Dataset extract:
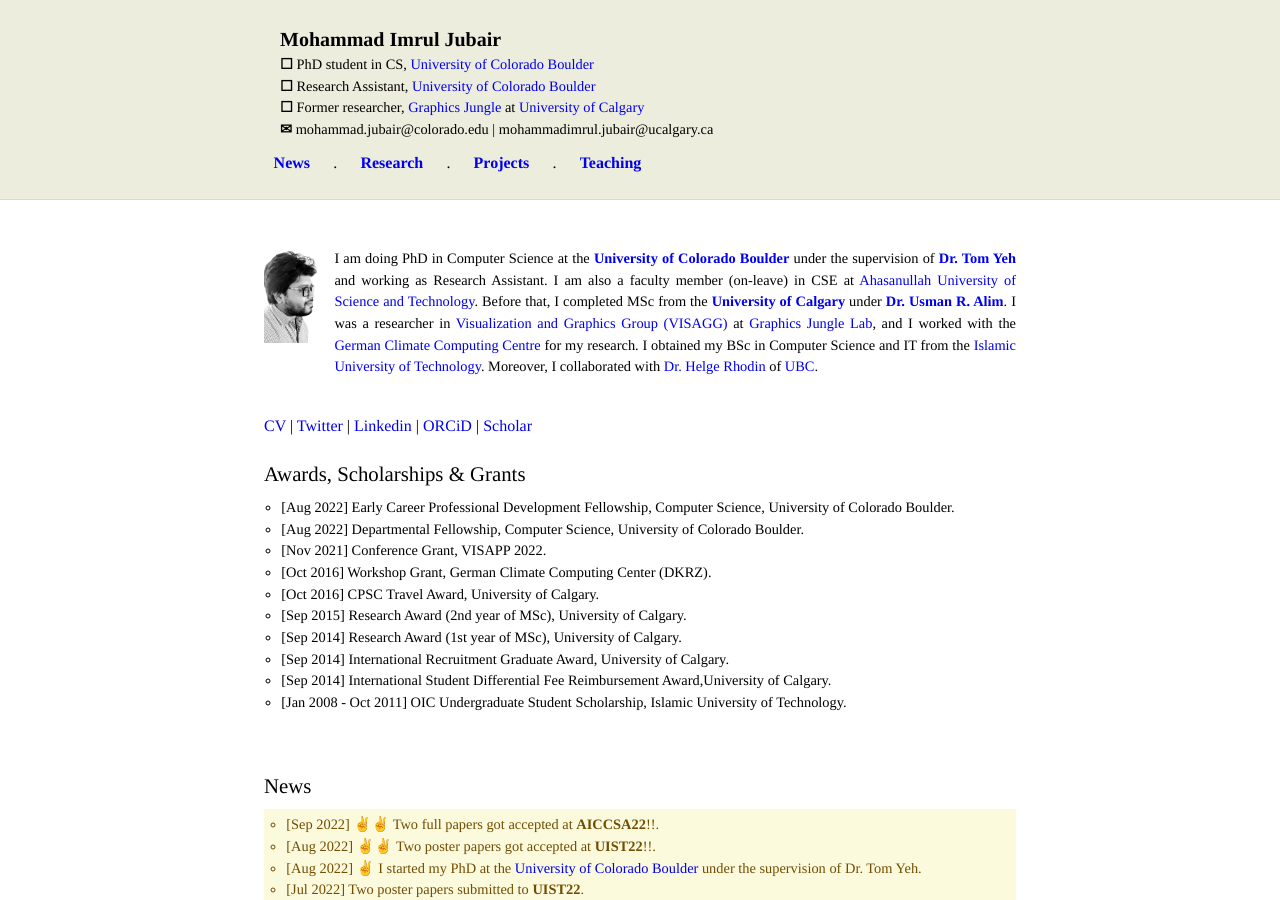
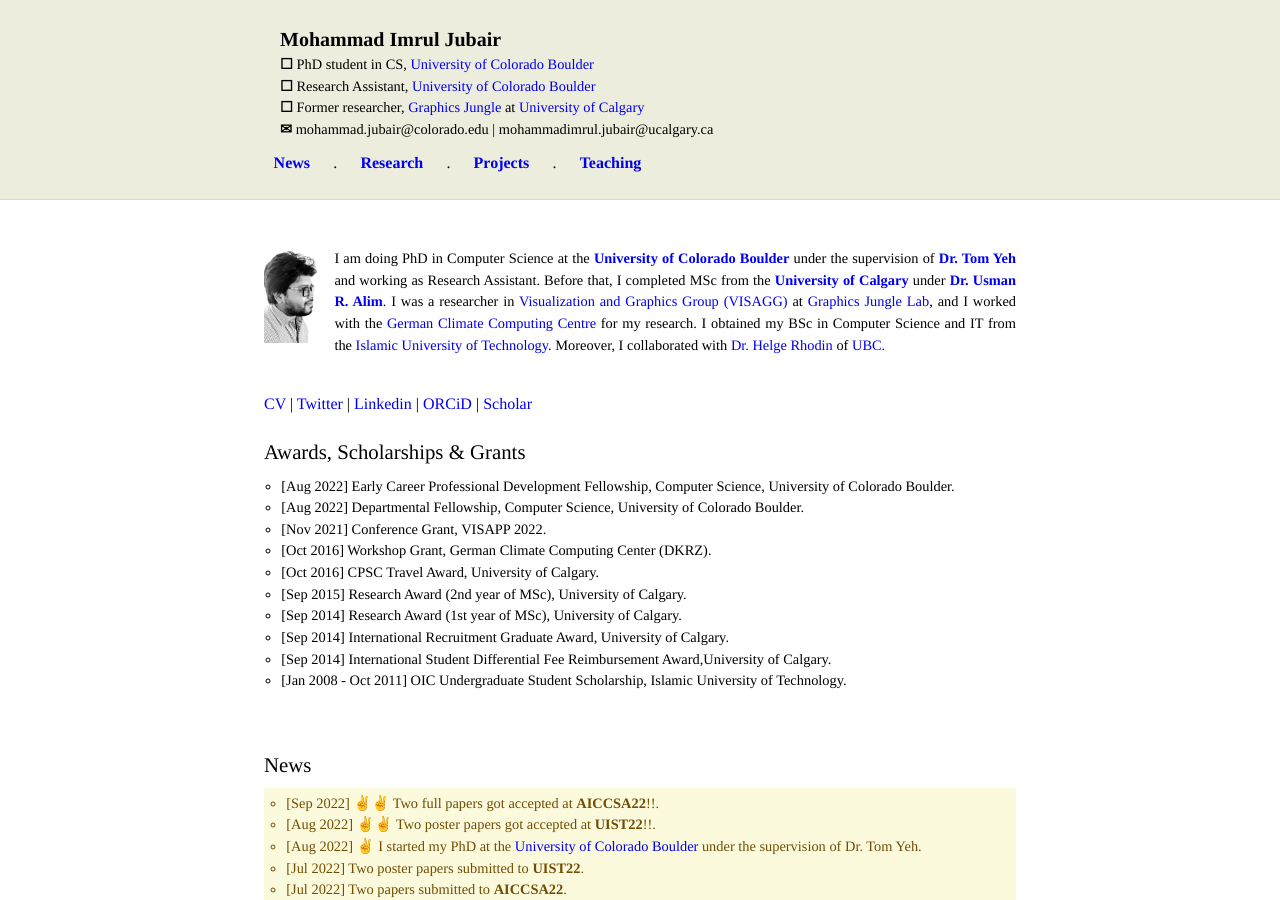
Before and after one commit to imruljubair/imruljubair.github.io, a Jekyll site: the page built from index.html, in a window 1280 px wide and 900 px high. Built offline with Jekyll 4.4.1, drawn with Linux system fonts in a browser that asks for light colours.

Commit message:
Update intro.html

```diff
--- a/_includes/intro.html
+++ b/_includes/intro.html
@@ -4,7 +4,7 @@
   <!--<div<div class="portrait"><img src="/assets/images/mypic.jpg"></div>-->
 
   <div class="portrait"><img src="/assets/images/mypic-bg.png"></div>
-	<p style="font-size:90%;  text-align:justify">I am doing PhD in Computer Science at the <a href="https://www.colorado.edu/"; style="font-weight:bold">University of Colorado Boulder</a> under the supervision of <a href= "https://www.colorado.edu/cs/tom-yeh"; style="font-weight:bold">Dr. Tom Yeh</a> and working as Research Assistant. I am also a faculty member (on-leave) in CSE at <a href="http://www.aust.edu/">Ahasanullah University of Science and Technology</a>. Before that, I completed MSc from the <a href="http://www.ucalgary.ca/cpsc" ; style="font-weight:bold">University of Calgary</a> under <a href="http://pages.cpsc.ucalgary.ca/~ualim/"; style="font-weight:bold">Dr. Usman R. Alim</a>. I was a researcher in <a href="http://visagg.cpsc.ucalgary.ca/">Visualization and Graphics Group (VISAGG)</a> at <a href="http://jungle.cpsc.ucalgary.ca/wiki/">Graphics Jungle Lab</a>, and I worked with the <a href="https://www.dkrz.de/about-en">German Climate Computing Centre</a> for my research. I obtained my BSc in Computer Science and IT from the <a href="http://www.iutoic-dhaka.edu/">Islamic University of Technology</a>. Moreover, I collaborated with <a href="https://www.cs.ubc.ca/~rhodin/web/">Dr. Helge Rhodin</a> of <a href="https://www.cs.ubc.ca/">UBC</a>.
+	<p style="font-size:90%;  text-align:justify">I am doing PhD in Computer Science at the <a href="https://www.colorado.edu/"; style="font-weight:bold">University of Colorado Boulder</a> under the supervision of <a href= "https://www.colorado.edu/cs/tom-yeh"; style="font-weight:bold">Dr. Tom Yeh</a> and working as Research Assistant. Before that, I completed MSc from the <a href="http://www.ucalgary.ca/cpsc" ; style="font-weight:bold">University of Calgary</a> under <a href="http://pages.cpsc.ucalgary.ca/~ualim/"; style="font-weight:bold">Dr. Usman R. Alim</a>. I was a researcher in <a href="http://visagg.cpsc.ucalgary.ca/">Visualization and Graphics Group (VISAGG)</a> at <a href="http://jungle.cpsc.ucalgary.ca/wiki/">Graphics Jungle Lab</a>, and I worked with the <a href="https://www.dkrz.de/about-en">German Climate Computing Centre</a> for my research. I obtained my BSc in Computer Science and IT from the <a href="http://www.iutoic-dhaka.edu/">Islamic University of Technology</a>. Moreover, I collaborated with <a href="https://www.cs.ubc.ca/~rhodin/web/">Dr. Helge Rhodin</a> of <a href="https://www.cs.ubc.ca/">UBC</a>.
     &nbsp;
 </p>
 </p>
```
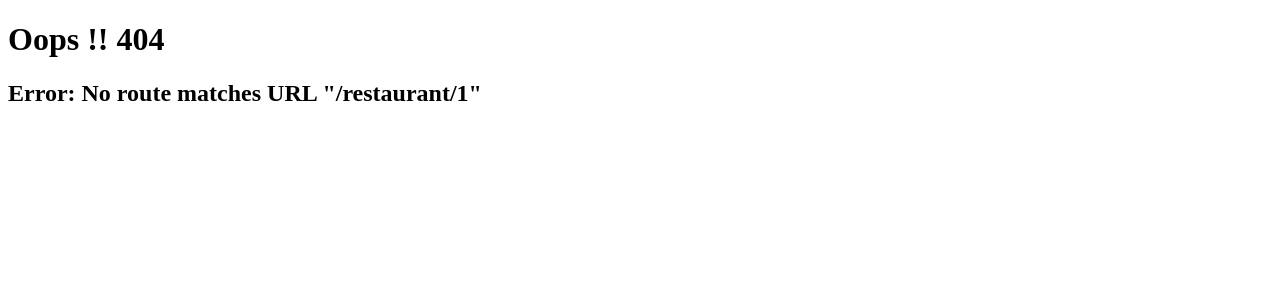
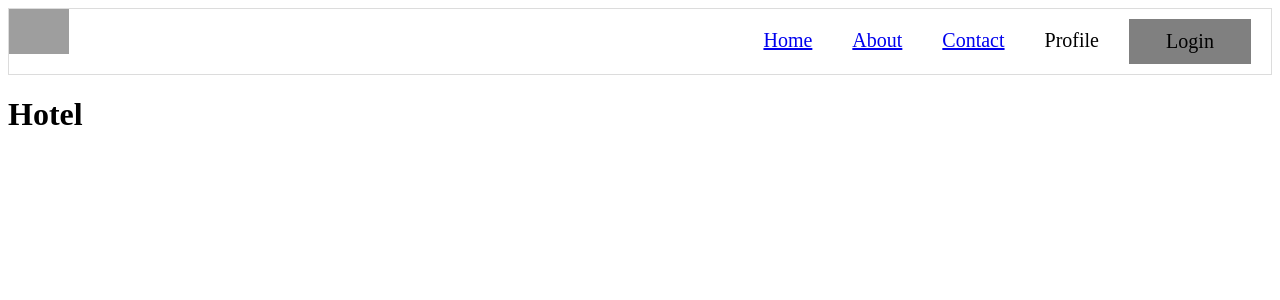
Before and after one commit to ibrahimmuqsith/react-practice, a React (Vite) app: page /restaurant/1 in a window 1280 px wide. Before the commit this address had no page. Shown: the top 300 px of the page. Built offline with nearby package versions, Linux system fonts and the light colour scheme; no server answers; grey boxes are pictures that could not be loaded.

Commit message:
dynamic Route for Menu page

```diff
--- a/src/App.js
+++ b/src/App.js
@@ -6,6 +6,7 @@ import Header from './components/Header'
 import Body from './components/Body'
 import About from './components/About'
 import Contact from './components/Contact'
+import Menu from './components/Menu'
 import Error from './utils/Error'
 
 import './index.scss'
@@ -38,6 +39,10 @@ const appRouter = createBrowserRouter([
             {
                 path: '/contact',
                 element: <Contact />
+            },
+            {
+                path: 'restaurant/:resId',
+                element: <Menu />
             }
         ]
     }
--- /dev/null
+++ b/src/components/Menu.js
@@ -0,0 +1,25 @@
+import React, { useEffect } from "react"
+
+const Menu = () => {
+    useEffect(() => {
+        fetchMenu()
+    }, [])
+
+    const fetchMenu = async () => {
+        const res = await fetch('https://www.swiggy.com/dapi/menu/pl?page-type=REGULAR_MENU&complete-menu=true&lat=13.022211723133031&lng=77.6329953968525&restaurantId=855614&catalog_qa=undefined&submitAction=ENTER');
+        // if(res.status)
+        console.log("res.status", res.status)
+        // const data = await res.json();
+        // console.log("dara", data)
+    }
+
+    return (
+        <div className="menucontainer">
+            <h1>Hotel</h1>
+
+
+        </div>
+    )
+}
+
+export default Menu
```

Problem requirements: Determine the number of lines in the listing that hold the word "intro". Nothing but that number is wanted.

Written solution: 3